Web page revision data:

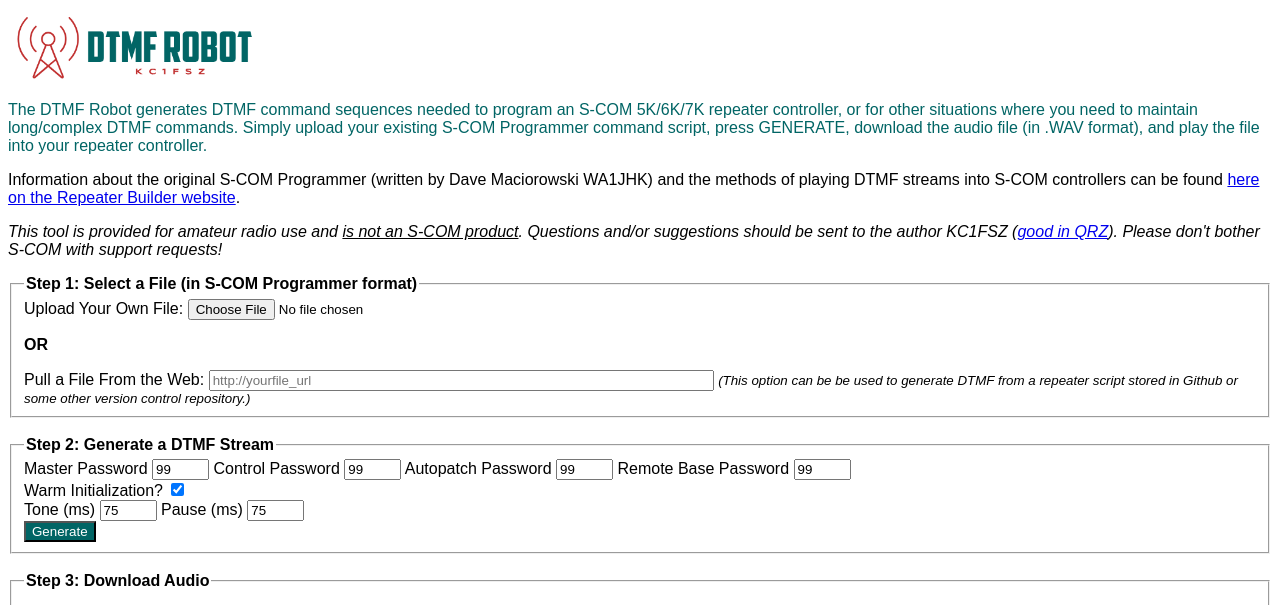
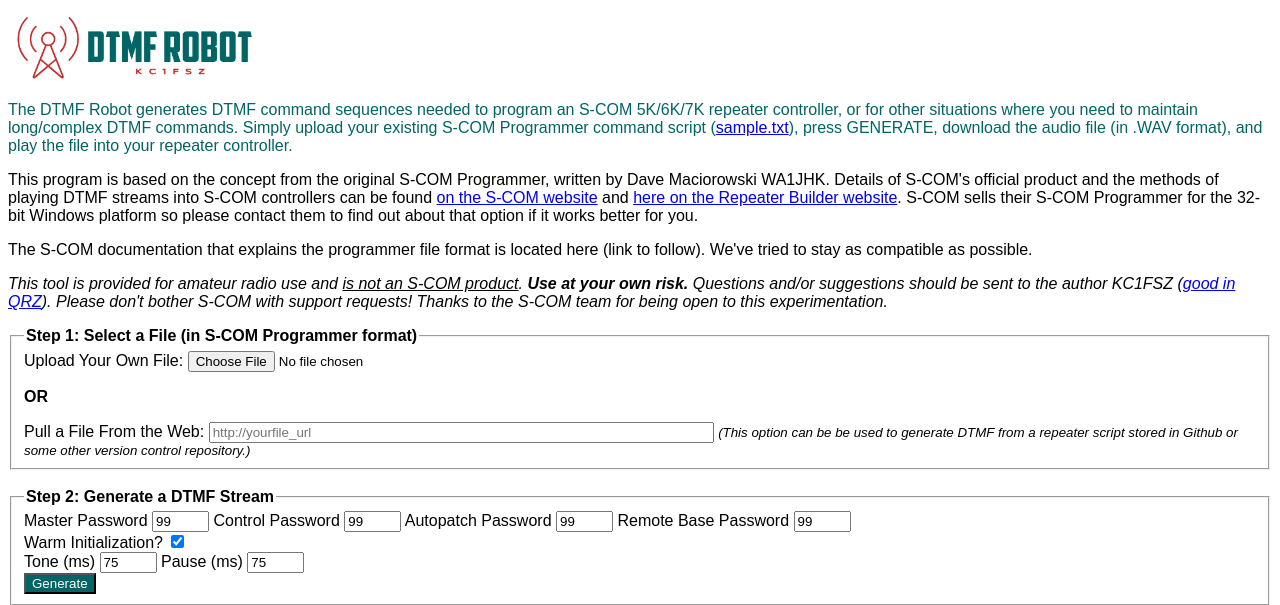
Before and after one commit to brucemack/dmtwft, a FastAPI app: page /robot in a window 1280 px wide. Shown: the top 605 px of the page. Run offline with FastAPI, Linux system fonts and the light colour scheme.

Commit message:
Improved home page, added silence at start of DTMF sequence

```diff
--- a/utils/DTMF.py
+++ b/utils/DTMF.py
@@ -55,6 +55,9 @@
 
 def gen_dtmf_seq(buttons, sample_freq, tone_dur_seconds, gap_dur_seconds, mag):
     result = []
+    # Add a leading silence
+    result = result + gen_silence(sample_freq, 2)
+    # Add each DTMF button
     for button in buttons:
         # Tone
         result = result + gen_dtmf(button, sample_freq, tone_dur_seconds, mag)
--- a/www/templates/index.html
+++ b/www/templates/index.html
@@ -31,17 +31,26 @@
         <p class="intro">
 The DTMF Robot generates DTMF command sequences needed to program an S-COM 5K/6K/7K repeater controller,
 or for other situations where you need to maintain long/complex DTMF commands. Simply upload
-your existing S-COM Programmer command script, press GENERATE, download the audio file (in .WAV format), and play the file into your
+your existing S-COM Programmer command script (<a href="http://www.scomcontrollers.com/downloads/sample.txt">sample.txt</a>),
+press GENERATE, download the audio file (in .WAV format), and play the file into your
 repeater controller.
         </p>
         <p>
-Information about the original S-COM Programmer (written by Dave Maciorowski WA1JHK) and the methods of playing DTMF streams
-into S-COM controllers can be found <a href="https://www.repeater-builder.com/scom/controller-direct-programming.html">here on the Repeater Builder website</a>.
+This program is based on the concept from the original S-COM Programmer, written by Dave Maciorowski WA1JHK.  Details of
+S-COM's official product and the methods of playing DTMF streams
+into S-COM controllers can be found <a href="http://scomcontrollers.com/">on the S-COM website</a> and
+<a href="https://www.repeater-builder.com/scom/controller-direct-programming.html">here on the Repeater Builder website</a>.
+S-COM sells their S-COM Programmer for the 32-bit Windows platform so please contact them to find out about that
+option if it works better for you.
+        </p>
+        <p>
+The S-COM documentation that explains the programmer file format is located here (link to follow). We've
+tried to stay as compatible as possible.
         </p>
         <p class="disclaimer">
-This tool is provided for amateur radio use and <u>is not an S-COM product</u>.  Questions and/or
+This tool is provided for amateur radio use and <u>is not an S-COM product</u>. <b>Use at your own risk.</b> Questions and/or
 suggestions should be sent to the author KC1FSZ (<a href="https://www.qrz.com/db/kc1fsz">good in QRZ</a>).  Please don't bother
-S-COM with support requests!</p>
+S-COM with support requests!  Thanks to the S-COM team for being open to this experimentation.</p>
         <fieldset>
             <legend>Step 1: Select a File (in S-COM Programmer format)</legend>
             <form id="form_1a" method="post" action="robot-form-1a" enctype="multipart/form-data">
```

==

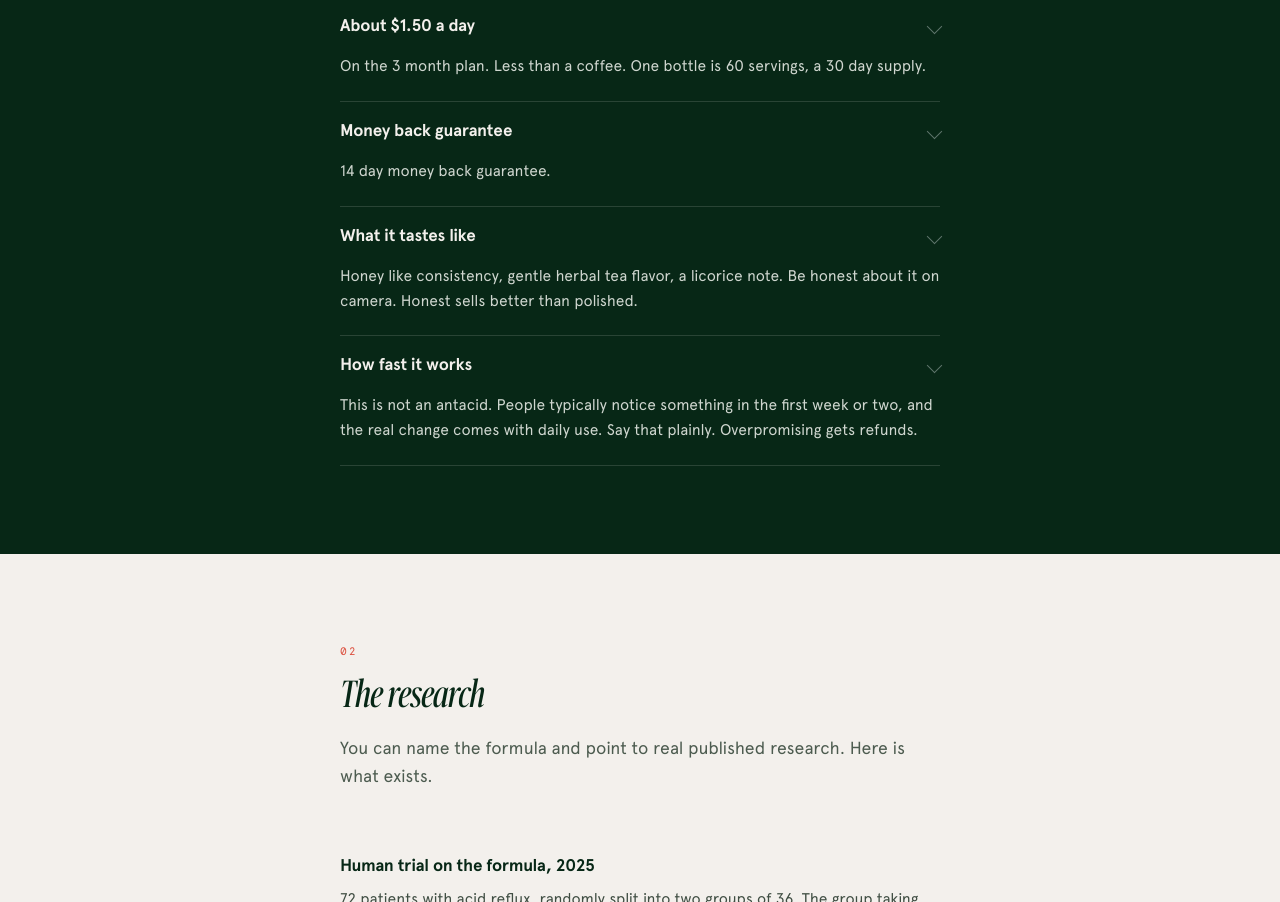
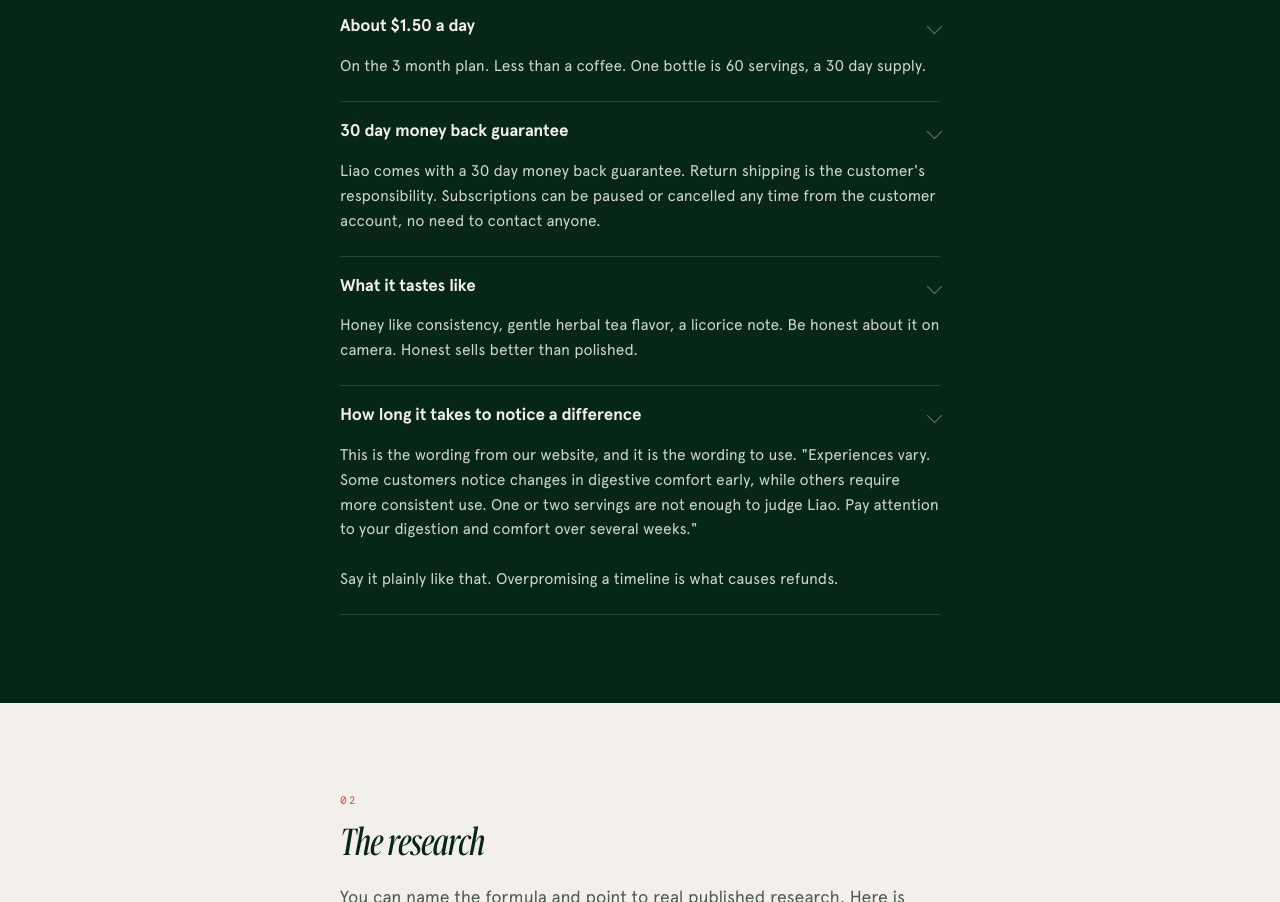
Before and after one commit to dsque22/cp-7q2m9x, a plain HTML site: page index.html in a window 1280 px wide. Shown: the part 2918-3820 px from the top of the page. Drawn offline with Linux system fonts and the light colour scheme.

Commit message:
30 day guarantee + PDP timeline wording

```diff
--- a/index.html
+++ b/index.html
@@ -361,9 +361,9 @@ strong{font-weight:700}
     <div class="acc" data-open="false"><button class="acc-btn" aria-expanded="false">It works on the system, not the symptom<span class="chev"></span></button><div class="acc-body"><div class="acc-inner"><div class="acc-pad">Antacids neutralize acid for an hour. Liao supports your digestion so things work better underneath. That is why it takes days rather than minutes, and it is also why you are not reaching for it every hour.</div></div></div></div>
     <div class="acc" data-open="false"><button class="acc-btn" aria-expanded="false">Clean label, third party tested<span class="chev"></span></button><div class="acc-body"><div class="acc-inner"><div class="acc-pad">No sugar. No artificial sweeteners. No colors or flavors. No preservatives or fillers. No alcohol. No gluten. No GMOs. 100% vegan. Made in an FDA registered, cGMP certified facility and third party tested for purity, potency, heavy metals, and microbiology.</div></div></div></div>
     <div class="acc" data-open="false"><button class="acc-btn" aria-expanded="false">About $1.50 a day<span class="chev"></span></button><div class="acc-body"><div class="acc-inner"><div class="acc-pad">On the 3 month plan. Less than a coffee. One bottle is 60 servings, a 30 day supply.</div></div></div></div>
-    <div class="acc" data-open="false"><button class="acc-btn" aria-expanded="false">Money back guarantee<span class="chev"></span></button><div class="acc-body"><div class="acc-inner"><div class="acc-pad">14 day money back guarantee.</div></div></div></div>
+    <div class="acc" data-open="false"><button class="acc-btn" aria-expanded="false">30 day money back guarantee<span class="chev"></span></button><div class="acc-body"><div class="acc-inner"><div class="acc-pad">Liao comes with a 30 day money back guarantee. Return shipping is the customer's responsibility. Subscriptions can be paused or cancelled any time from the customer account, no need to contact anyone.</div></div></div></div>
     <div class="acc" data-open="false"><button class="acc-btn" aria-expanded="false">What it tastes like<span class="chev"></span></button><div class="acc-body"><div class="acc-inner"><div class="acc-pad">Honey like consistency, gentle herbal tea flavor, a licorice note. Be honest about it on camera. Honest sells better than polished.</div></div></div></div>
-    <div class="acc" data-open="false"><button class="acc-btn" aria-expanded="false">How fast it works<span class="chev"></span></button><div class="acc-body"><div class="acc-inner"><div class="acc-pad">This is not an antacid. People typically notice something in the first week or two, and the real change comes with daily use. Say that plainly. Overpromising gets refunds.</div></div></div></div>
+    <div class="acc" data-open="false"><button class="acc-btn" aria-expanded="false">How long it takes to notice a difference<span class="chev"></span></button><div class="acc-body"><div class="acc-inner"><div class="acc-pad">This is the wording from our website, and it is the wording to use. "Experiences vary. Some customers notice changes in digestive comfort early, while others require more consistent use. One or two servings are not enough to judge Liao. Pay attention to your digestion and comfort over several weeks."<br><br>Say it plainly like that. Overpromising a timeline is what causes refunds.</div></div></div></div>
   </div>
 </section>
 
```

Work required
Show the lines of the records that contain the word "servings".

Response to the task
     <div class="acc" data-open="false"><button class="acc-btn" aria-expanded="false">About $1.50 a day<span class="chev"></span></button><div class="acc-body"><div class="acc-inner"><div class="acc-pad">On the 3 month plan. Less than a coffee. One bottle is 60 servings, a 30 day supply.</div></div></div></div>
+    <div class="acc" data-open="false"><button class="acc-btn" aria-expanded="false">How long it takes to notice a difference<span class="chev"></span></button><div class="acc-body"><div class="acc-inner"><div class="acc-pad">This is the wording from our website, and it is the wording to use. "Experiences vary. Some customers notice changes in digestive comfort early, while others require more consistent use. One or two servings are not enough to judge Liao. Pay attention to your digestion and comfort over several weeks."<br><br>Say it plainly like that. Overpromising a timeline is what causes refunds.</div></div></div></div>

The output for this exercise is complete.